■ Task goal:
When a line in the entries below contains the word "LobShotHUD", copy that line.

■ Data excerpts:
- - - -
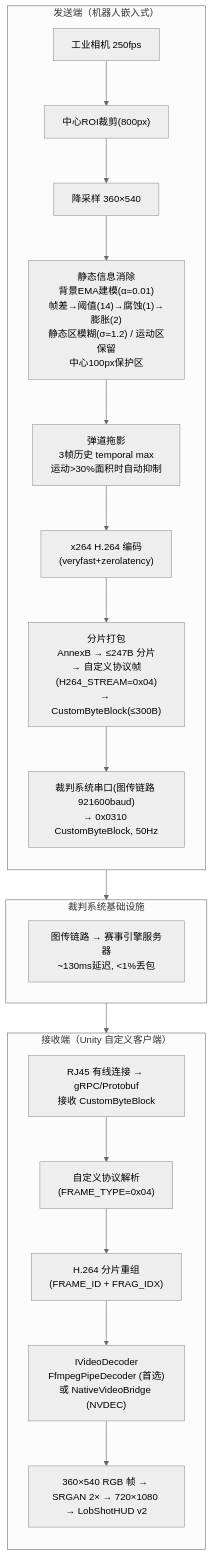
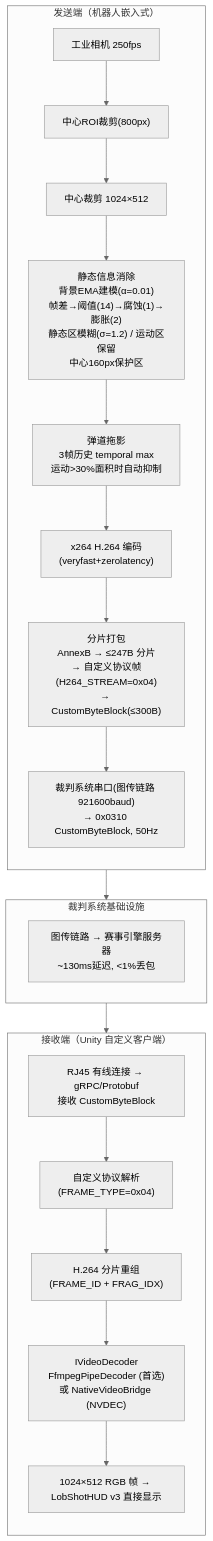
The first of 15 diagrams in 文档/视觉吊射方案.md (dfcyyyds/RoboMasterClientWMJ), drawn with Mermaid (neutral theme) before and after one commit. The commit also changed other lines of this file and 106 other files, not shown here.

````diff
--- a/文档/视觉吊射方案.md
+++ b/文档/视觉吊射方案.md
@@ -140,29 +144,29 @@
 ```mermaid
 flowchart TB
   subgraph Sender["发送端（机器人嵌入式）"]
     direction TB
     Cam["工业相机 250fps"] --> ROI["中心ROI裁剪(800px)"]
-    ROI --> Down["降采样 360×540"]
-    Down --> Static["静态信息消除<br/>背景EMA建模(α=0.01)<br/>帧差→阈值(14)→腐蚀(1)→膨胀(2)<br/>静态区模糊(σ=1.2) / 运动区保留<br/>中心100px保护区"]
+    ROI --> Down["中心裁剪 1024×512"]
+    Down --> Static["静态信息消除<br/>背景EMA建模(α=0.01)<br/>帧差→阈值(14)→腐蚀(1)→膨胀(2)<br/>静态区模糊(σ=1.2) / 运动区保留<br/>中心160px保护区"]
     Static --> Trail["弹道拖影<br/>3帧历史 temporal max<br/>运动&gt;30%面积时自动抑制"]
     Trail --> Enc["x264 H.264 编码<br/>(veryfast+zerolatency)"]
     Enc --> Pack["分片打包<br/>AnnexB → ≤247B 分片<br/>→ 自定义协议帧(H264_STREAM=0x04)<br/>→ CustomByteBlock(≤300B)"]
     Pack --> Serial["裁判系统串口(图传链路 921600baud)<br/>→ 0x0310 CustomByteBlock, 50Hz"]
   end
 
   Serial --> Referee
 
   subgraph Referee["裁判系统基础设施"]
     ref1["图传链路 → 赛事引擎服务器<br/>~130ms延迟, &lt;1%丢包"]
   end
 
   Referee --> Recv
 
   subgraph Recv["接收端（Unity 自定义客户端）"]
     direction TB
     grpc["RJ45 有线连接 → gRPC/Protobuf<br/>接收 CustomByteBlock"] --> Parse["自定义协议解析<br/>(FRAME_TYPE=0x04)"]
     Parse --> Reassemble["H.264 分片重组<br/>(FRAME_ID + FRAG_IDX)"]
     Reassemble --> Decoder["IVideoDecoder<br/>FfmpegPipeDecoder (首选)<br/>或 NativeVideoBridge (NVDEC)"]
-    Decoder --> HUD["360×540 RGB 帧 → SRGAN 2× → 720×1080 → LobShotHUD v2"]
+    Decoder --> HUD["1024×512 RGB 帧 → LobShotHUD v3 直接显示"]
   end
 ```
````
- - - -
■ Response area:
-    Decoder --> HUD["360×540 RGB 帧 → SRGAN 2× → 720×1080 → LobShotHUD v2"]
+    Decoder --> HUD["1024×512 RGB 帧 → LobShotHUD v3 直接显示"]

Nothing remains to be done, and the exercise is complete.